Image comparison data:
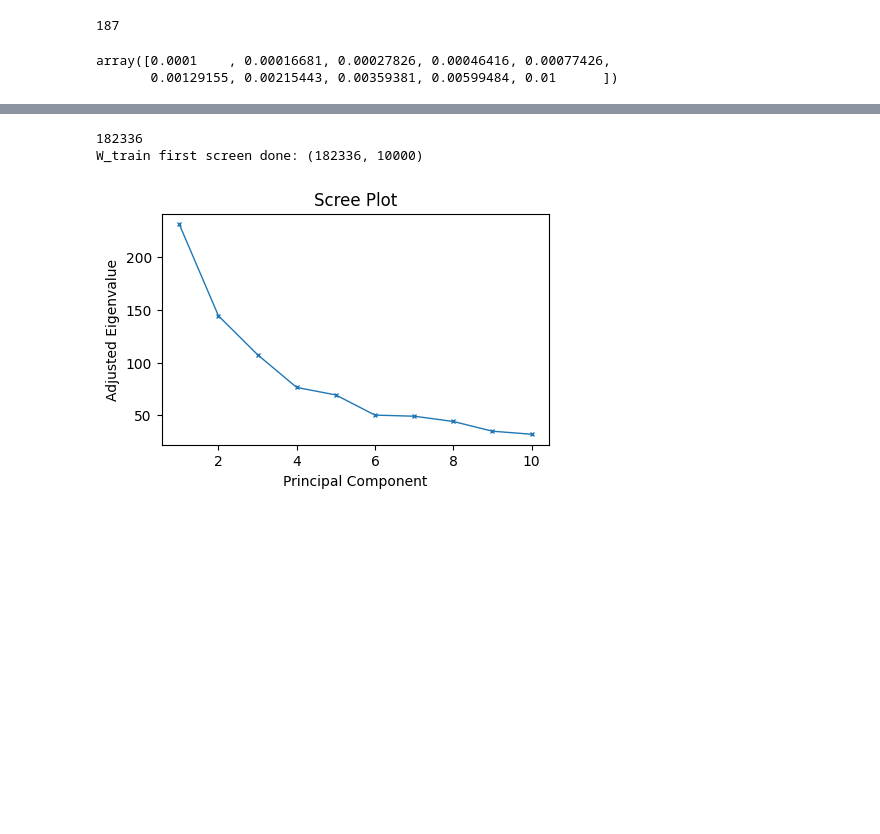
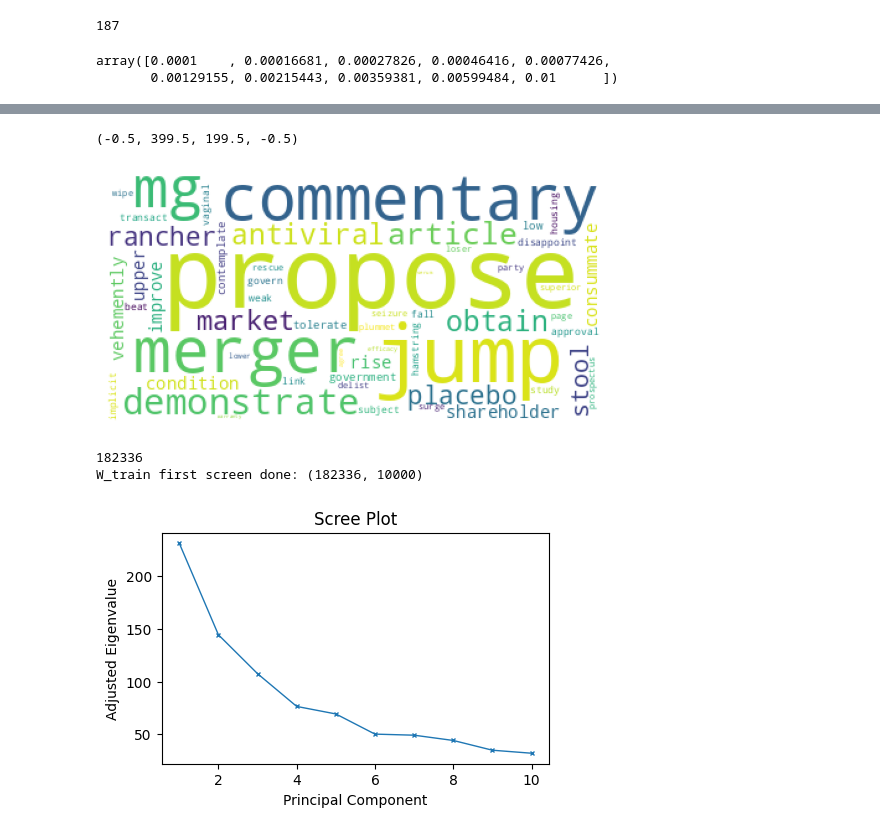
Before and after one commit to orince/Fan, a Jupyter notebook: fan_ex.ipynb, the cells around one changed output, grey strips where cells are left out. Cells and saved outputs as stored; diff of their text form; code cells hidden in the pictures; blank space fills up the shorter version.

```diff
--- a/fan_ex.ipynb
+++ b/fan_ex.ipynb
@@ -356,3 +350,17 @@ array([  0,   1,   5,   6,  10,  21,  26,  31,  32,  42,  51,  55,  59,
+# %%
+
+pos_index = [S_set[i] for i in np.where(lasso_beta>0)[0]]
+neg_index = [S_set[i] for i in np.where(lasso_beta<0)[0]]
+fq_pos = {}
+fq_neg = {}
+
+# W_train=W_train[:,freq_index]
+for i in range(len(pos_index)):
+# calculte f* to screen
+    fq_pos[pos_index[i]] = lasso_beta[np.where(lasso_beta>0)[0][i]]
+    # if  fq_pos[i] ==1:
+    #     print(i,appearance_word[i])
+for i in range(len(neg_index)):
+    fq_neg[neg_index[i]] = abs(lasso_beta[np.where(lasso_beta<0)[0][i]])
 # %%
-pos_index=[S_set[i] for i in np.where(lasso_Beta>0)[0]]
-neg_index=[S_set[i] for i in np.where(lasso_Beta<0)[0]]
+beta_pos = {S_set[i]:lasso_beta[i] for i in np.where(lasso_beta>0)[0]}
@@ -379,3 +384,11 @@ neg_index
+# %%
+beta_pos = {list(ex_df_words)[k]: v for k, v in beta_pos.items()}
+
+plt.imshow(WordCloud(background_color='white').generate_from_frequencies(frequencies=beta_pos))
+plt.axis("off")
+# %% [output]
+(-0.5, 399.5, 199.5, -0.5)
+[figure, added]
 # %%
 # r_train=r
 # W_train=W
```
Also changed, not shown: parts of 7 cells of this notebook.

▶ _TRY IT_: Please print the data above once more, exactly as it appears, with no pictures.

▶ _SOLUTION TO THIS EXERCISE_:
Before and after one commit to orince/Fan, a Jupyter notebook: fan_ex.ipynb, the cells around one changed output, grey strips where cells are left out. Cells and saved outputs as stored; diff of their text form; code cells hidden in the pictures; blank space fills up the shorter version.

```diff
--- a/fan_ex.ipynb
+++ b/fan_ex.ipynb
@@ -356,3 +350,17 @@ array([  0,   1,   5,   6,  10,  21,  26,  31,  32,  42,  51,  55,  59,
+# %%
+
+pos_index = [S_set[i] for i in np.where(lasso_beta>0)[0]]
+neg_index = [S_set[i] for i in np.where(lasso_beta<0)[0]]
+fq_pos = {}
+fq_neg = {}
+
+# W_train=W_train[:,freq_index]
+for i in range(len(pos_index)):
+# calculte f* to screen
+    fq_pos[pos_index[i]] = lasso_beta[np.where(lasso_beta>0)[0][i]]
+    # if  fq_pos[i] ==1:
+    #     print(i,appearance_word[i])
+for i in range(len(neg_index)):
+    fq_neg[neg_index[i]] = abs(lasso_beta[np.where(lasso_beta<0)[0][i]])
 # %%
-pos_index=[S_set[i] for i in np.where(lasso_Beta>0)[0]]
-neg_index=[S_set[i] for i in np.where(lasso_Beta<0)[0]]
+beta_pos = {S_set[i]:lasso_beta[i] for i in np.where(lasso_beta>0)[0]}
@@ -379,3 +384,11 @@ neg_index
+# %%
+beta_pos = {list(ex_df_words)[k]: v for k, v in beta_pos.items()}
+
+plt.imshow(WordCloud(background_color='white').generate_from_frequencies(frequencies=beta_pos))
+plt.axis("off")
+# %% [output]
+(-0.5, 399.5, 199.5, -0.5)
+[figure, added]
 # %%
 # r_train=r
 # W_train=W
```
Also changed, not shown: parts of 7 cells of this notebook.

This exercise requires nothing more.